- _ASSIGNMENT_: Go through the records, and copy each line in which the string "note" is present.
[SUPPLIED DATA — start]
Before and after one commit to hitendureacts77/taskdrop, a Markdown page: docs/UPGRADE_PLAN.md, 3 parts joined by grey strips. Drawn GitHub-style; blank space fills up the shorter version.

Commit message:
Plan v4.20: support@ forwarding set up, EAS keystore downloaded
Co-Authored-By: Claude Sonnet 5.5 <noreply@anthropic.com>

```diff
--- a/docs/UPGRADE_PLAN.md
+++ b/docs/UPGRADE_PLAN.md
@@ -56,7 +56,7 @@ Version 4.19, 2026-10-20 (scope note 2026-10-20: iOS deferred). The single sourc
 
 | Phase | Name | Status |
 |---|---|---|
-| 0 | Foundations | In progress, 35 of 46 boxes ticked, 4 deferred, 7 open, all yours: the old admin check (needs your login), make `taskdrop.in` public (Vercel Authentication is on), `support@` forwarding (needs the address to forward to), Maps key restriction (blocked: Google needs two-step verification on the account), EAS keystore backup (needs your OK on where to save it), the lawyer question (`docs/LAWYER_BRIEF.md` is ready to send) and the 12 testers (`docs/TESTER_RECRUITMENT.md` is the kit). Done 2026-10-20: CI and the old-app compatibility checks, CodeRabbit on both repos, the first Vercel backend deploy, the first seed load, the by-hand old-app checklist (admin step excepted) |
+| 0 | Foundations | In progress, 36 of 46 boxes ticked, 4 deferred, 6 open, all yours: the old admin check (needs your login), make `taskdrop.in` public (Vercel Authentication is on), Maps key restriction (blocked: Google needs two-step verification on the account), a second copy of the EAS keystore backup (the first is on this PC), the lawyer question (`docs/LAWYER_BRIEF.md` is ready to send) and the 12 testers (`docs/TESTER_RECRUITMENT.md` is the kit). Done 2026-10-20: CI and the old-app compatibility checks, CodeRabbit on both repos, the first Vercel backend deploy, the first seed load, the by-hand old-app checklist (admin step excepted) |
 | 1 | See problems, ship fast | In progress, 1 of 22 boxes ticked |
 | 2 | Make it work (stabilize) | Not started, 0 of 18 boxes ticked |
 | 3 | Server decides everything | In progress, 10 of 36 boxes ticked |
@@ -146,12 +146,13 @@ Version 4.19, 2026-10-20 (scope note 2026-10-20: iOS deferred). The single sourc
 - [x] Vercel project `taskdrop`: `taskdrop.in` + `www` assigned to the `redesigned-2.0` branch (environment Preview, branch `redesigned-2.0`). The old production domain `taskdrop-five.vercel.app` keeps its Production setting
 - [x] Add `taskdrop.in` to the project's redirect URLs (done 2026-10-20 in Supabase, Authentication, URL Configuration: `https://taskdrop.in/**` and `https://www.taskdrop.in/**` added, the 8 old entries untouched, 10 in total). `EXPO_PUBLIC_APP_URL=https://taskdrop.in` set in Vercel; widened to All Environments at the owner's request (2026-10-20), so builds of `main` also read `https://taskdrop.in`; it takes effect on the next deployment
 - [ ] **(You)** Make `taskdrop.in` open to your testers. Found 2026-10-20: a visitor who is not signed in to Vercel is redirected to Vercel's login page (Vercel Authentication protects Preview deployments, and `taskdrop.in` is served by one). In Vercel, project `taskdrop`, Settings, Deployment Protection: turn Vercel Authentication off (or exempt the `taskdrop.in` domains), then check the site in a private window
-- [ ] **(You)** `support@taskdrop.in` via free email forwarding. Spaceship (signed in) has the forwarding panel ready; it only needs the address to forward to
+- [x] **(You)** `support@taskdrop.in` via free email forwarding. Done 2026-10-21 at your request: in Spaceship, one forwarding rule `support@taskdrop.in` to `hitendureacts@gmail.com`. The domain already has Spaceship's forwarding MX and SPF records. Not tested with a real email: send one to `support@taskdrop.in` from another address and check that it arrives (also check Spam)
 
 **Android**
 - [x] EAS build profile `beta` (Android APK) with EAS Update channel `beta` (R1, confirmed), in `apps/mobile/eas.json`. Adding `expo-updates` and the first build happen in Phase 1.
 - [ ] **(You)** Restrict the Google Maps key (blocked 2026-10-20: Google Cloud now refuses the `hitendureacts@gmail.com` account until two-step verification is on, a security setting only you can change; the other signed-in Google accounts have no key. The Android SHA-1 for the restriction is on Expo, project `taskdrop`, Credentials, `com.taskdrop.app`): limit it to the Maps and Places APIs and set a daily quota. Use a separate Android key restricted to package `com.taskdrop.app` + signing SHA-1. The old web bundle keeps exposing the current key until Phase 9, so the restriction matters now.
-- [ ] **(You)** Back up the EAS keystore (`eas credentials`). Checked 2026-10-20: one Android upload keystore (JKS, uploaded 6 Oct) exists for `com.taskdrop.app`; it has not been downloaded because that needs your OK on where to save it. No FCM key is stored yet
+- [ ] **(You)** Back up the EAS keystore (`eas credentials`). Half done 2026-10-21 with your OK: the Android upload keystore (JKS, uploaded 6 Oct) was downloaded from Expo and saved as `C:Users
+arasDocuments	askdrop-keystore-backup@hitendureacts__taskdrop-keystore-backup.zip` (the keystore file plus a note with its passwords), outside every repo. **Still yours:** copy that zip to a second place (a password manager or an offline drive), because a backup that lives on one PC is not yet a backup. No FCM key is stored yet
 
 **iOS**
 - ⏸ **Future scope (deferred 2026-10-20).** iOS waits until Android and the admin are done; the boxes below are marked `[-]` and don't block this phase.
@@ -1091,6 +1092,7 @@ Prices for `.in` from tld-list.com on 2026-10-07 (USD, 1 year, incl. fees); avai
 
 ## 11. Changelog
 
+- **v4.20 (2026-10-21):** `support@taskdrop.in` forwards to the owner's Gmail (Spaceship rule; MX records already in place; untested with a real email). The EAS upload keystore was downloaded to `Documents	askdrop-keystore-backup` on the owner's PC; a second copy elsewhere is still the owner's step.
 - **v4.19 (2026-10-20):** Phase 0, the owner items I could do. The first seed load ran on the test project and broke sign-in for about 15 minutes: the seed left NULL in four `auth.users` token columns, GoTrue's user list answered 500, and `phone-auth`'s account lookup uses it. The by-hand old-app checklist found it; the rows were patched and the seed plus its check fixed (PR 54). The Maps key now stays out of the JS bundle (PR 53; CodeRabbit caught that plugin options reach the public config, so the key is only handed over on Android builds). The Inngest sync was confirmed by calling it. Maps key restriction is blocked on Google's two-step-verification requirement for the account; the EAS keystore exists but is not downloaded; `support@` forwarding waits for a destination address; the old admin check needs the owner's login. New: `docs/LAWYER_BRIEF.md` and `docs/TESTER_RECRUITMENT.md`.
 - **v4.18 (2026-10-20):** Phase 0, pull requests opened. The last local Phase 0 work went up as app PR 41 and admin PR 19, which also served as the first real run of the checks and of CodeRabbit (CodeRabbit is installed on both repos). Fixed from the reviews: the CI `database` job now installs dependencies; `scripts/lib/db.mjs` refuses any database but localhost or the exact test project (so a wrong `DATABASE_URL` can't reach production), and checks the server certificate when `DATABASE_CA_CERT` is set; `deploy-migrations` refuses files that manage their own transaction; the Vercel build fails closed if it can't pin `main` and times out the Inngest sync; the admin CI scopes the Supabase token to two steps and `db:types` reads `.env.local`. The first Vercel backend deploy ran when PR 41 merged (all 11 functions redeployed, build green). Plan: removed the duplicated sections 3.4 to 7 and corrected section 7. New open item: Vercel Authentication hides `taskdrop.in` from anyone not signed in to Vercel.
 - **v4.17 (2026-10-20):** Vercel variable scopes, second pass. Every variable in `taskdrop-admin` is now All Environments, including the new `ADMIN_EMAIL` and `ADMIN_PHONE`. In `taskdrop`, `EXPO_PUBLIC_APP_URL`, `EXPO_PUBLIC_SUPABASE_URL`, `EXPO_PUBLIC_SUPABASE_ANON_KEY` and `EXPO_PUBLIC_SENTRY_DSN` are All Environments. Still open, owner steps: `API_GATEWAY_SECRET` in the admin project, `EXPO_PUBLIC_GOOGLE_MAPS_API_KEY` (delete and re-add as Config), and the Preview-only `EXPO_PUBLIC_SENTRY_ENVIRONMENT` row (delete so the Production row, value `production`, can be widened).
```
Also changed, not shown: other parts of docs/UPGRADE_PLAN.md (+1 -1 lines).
[SUPPLIED DATA — finish]
- _TASK RESULT_:
@@ -56,7 +56,7 @@ Version 4.19, 2026-10-20 (scope note 2026-10-20: iOS deferred). The single sourc
@@ -146,12 +146,13 @@ Version 4.19, 2026-10-20 (scope note 2026-10-20: iOS deferred). The single sourc
+arasDocuments	askdrop-keystore-backup@hitendureacts__taskdrop-keystore-backup.zip` (the keystore file plus a note with its passwords), outside every repo. **Still yours:** copy that zip to a second place (a password manager or an offline drive), because a backup that lives on one PC is not yet a backup. No FCM key is stored yet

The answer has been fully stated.